• **AIM OF THE TASK**:
In the entries below, the lines from the one with "Before and after one commit to norcalbiostat/MATH456, an" through the one with "Also changed, not" are to be copied exactly; both ends count.

========

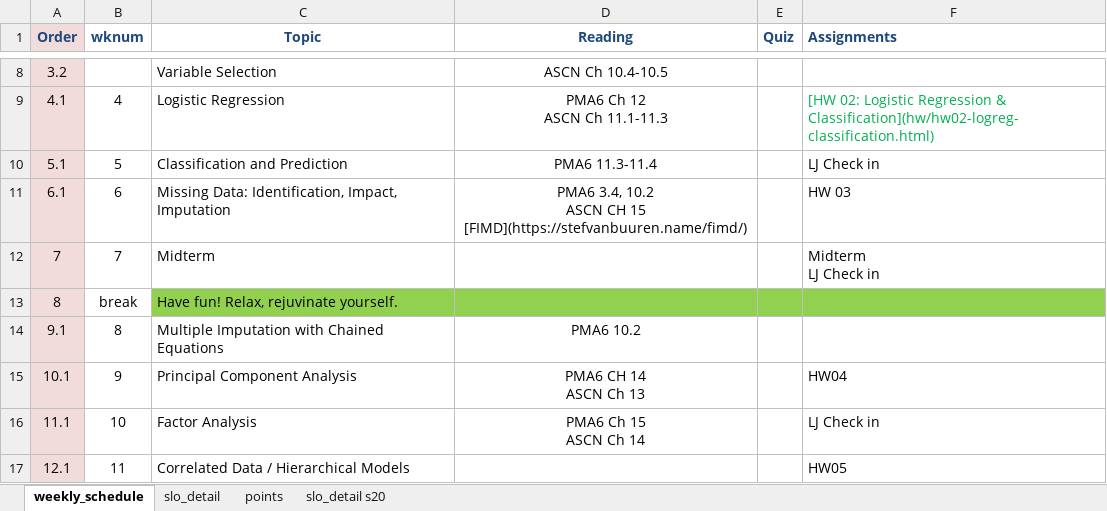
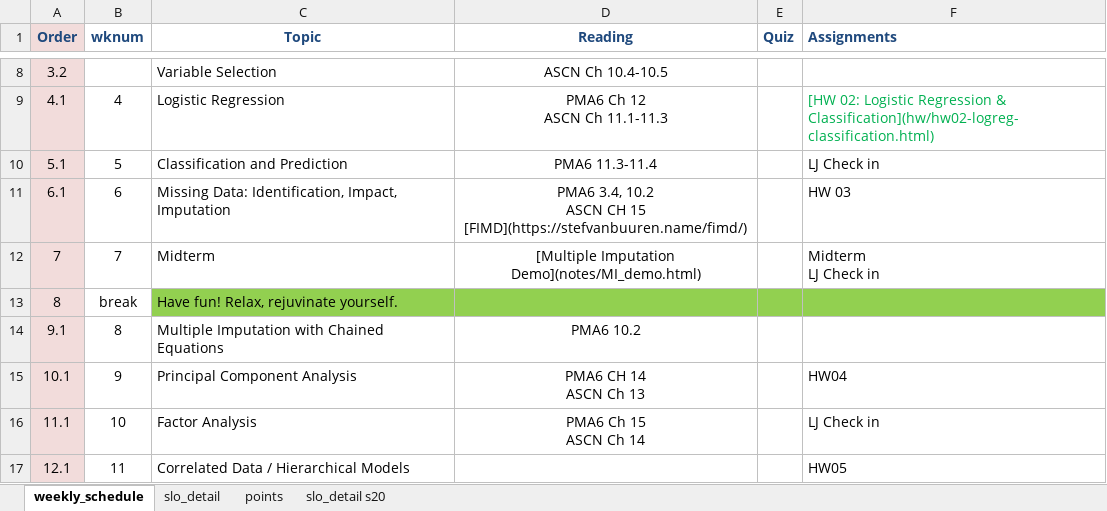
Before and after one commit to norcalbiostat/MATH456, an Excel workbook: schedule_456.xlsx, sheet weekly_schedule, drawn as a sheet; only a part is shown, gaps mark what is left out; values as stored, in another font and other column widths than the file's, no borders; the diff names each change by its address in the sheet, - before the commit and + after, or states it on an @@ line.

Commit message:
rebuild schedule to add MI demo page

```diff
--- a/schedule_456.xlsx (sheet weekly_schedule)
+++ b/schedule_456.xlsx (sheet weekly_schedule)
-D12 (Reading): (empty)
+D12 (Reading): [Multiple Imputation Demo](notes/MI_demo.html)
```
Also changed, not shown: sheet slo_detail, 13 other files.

========

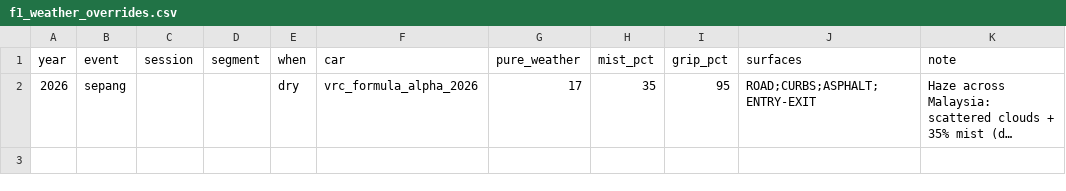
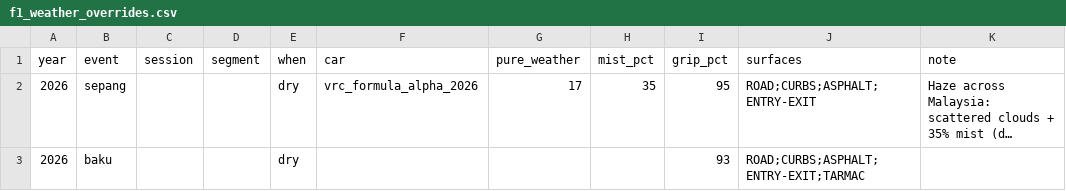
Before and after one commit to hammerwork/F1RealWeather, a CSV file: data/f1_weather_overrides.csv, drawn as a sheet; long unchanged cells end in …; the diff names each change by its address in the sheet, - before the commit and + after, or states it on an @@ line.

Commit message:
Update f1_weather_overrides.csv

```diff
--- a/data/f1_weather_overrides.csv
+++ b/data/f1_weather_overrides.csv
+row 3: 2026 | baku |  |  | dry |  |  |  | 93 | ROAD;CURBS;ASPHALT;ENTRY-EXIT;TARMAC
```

========

• **ANSWER TO THE PROBLEM**:
Before and after one commit to norcalbiostat/MATH456, an Excel workbook: schedule_456.xlsx, sheet weekly_schedule, drawn as a sheet; only a part is shown, gaps mark what is left out; values as stored, in another font and other column widths than the file's, no borders; the diff names each change by its address in the sheet, - before the commit and + after, or states it on an @@ line.

Commit message:
rebuild schedule to add MI demo page

```diff
--- a/schedule_456.xlsx (sheet weekly_schedule)
+++ b/schedule_456.xlsx (sheet weekly_schedule)
-D12 (Reading): (empty)
+D12 (Reading): [Multiple Imputation Demo](notes/MI_demo.html)
```
Also changed, not shown: sheet slo_detail, 13 other files.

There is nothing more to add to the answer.